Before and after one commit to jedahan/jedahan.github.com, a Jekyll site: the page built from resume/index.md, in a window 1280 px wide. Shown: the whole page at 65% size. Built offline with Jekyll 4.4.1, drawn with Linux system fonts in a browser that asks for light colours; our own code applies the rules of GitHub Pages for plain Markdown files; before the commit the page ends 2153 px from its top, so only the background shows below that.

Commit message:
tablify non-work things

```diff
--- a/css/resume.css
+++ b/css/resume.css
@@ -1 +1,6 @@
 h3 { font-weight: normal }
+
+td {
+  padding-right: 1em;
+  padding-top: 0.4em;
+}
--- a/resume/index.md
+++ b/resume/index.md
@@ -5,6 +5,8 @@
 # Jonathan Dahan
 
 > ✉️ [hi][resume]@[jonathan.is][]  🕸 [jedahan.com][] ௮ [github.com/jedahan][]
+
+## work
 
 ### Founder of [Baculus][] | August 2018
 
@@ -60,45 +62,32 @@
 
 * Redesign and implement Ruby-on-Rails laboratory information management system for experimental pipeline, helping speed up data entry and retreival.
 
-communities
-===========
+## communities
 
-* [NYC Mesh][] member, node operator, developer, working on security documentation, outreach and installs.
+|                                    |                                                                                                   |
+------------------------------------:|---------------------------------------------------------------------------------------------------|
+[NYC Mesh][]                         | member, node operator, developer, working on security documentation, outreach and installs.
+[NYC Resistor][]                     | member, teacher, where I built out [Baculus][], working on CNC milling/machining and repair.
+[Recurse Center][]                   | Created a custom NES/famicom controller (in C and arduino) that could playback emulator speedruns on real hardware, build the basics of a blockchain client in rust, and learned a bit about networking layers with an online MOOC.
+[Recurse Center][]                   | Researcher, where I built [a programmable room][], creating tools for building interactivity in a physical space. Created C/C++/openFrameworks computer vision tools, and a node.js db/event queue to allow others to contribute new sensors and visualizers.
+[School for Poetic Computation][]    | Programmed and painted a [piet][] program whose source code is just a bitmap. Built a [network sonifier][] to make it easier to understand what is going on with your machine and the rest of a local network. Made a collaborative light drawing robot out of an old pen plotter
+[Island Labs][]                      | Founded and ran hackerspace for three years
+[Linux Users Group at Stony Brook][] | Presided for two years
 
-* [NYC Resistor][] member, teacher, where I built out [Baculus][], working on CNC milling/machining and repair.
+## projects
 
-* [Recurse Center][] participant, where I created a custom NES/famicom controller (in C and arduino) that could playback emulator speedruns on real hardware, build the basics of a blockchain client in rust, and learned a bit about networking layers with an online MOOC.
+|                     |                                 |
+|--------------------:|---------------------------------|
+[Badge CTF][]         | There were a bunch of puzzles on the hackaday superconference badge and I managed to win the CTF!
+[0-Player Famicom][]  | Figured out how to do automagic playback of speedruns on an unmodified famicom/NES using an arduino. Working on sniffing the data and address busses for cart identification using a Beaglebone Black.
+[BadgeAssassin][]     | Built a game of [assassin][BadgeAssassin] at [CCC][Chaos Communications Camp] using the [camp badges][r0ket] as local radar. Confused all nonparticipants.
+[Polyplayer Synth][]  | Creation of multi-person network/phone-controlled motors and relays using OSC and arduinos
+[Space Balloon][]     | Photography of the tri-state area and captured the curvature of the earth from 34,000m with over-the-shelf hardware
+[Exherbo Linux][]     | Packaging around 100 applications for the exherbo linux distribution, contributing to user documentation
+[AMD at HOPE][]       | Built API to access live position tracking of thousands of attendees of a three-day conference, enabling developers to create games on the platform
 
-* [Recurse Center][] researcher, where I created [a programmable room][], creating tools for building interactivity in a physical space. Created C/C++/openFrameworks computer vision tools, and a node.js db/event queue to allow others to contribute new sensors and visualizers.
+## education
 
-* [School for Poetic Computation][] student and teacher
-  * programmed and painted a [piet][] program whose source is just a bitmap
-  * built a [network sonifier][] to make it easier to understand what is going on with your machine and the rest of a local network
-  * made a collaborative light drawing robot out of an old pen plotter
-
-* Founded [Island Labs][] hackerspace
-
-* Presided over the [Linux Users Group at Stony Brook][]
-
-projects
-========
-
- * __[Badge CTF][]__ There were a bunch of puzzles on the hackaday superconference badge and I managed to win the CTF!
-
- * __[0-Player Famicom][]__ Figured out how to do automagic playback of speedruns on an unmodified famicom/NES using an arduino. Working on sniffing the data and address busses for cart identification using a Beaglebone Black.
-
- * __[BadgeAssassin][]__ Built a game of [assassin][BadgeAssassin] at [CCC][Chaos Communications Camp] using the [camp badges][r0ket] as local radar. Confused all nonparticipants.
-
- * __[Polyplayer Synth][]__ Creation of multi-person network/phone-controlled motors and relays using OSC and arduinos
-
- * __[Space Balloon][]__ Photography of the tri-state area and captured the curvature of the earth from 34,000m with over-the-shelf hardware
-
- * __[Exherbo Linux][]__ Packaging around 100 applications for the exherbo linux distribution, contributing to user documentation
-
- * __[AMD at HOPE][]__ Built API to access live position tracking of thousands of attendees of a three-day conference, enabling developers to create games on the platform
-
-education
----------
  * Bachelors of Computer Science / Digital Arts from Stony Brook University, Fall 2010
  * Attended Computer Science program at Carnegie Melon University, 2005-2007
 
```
────────
• _TASK GOAL_:
Search the records for the word "Brook", then list every line that has it.

• _ANSWER TO THE PROBLEM_:
+[Linux Users Group at Stony Brook][] | Presided for two years
-* Presided over the [Linux Users Group at Stony Brook][]
  * Bachelors of Computer Science / Digital Arts from Stony Brook University, Fall 2010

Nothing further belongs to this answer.